The new reference design is based on Intel’s (News
) next generation Intel Atom processor based platform, codenamed “Moorestown,” which is designed for the handheld, smartphone and tablet market segments.
The design enables system manufacturers and carriers to customize both the hardware and software, and benefit from the creativity of established developer communities.
Aava Mobile officials said that the new reference design answers consumers’ demand for more powerful mobile devices that fit in a pocket and can last an entire day on one battery charge.
The design enables, probably, the world’s thinnest x86 based smartphone devices, with the mobile devices measuring 64mm by 125mm and only 11.7 millimeters thin, the company said.
Currently the reference design provides support for Linux-based Moblin 2.1 and Android (News

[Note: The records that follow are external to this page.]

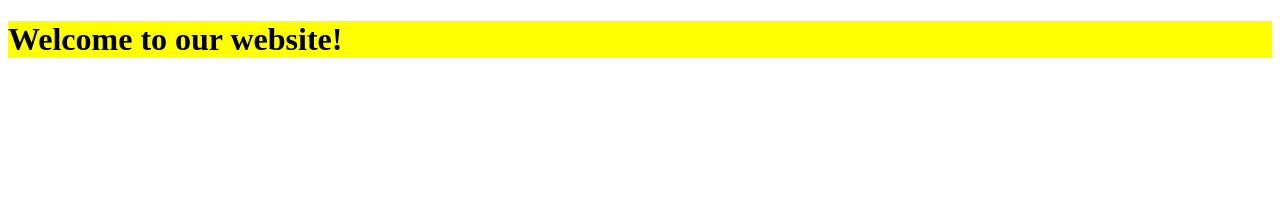
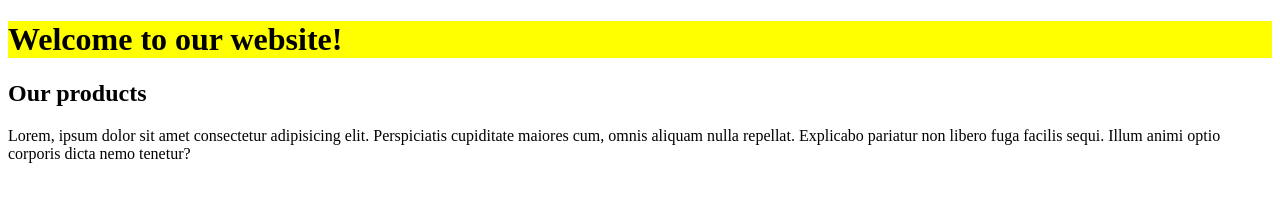
Before and after one commit to ayubxontursunov/online_store, a plain HTML site: page index.html in a window 1280 px wide. Drawn offline with Linux system fonts and the light colour scheme.

Commit message:
I added new main tag to index.html

```diff
--- a/index.html
+++ b/index.html
@@ -12,5 +12,15 @@
             Welcome to our website!
         </h1>
     </header>
+    <main>
+        <div class="container">
+            <h2>
+                Our products
+            </h2>
+            <p>Lorem, ipsum dolor sit amet consectetur adipisicing elit. Perspiciatis cupiditate maiores cum, omnis aliquam nulla repellat. Explicabo pariatur non libero fuga facilis sequi. Illum animi optio corporis dicta nemo tenetur?
+
+            </p>
+        </div>
+    </main>
 </body>
 </html>
```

) OSs. The company has announced plans to support MeeGo, the recently announced merger of the Linux-based Moblin and Maemo software platforms with a goal to enable an open software environment for rapid development of exciting new user experiences.
“There is so much creativity that can be harnessed when you free yourself from the confines of a proprietary design and give developer communities an open platform and some tools to play with. So Aava Mobile saw an opportunity to make an entirely open mobile device,” said Markus Appel, CEO of Aava Mobile, in a statement.
With Intel Moorestown platform, the Aava device delivers an outstanding performance and user experience, Appel added. “We are open on the hardware side with our standardized I/O ports and the ecosystem of peripheral docking devices that openness encourages, and we are open on the software side with our Moblin and Android operating systems.”
Being an open standards platform, Aava Mobile allows third-party companies to create add-on products and be assured of a thriving marketplace for their goods.
On the software side, Aava Mobile has been working with Android and Moblin developer communities to ensure a ready crop of applications, the company said.
Rajani Baburajan is a contributing editor for TMCnet. To read more of Rajani's articles, please visit her columnist page.
Edited by Marisa Torrieri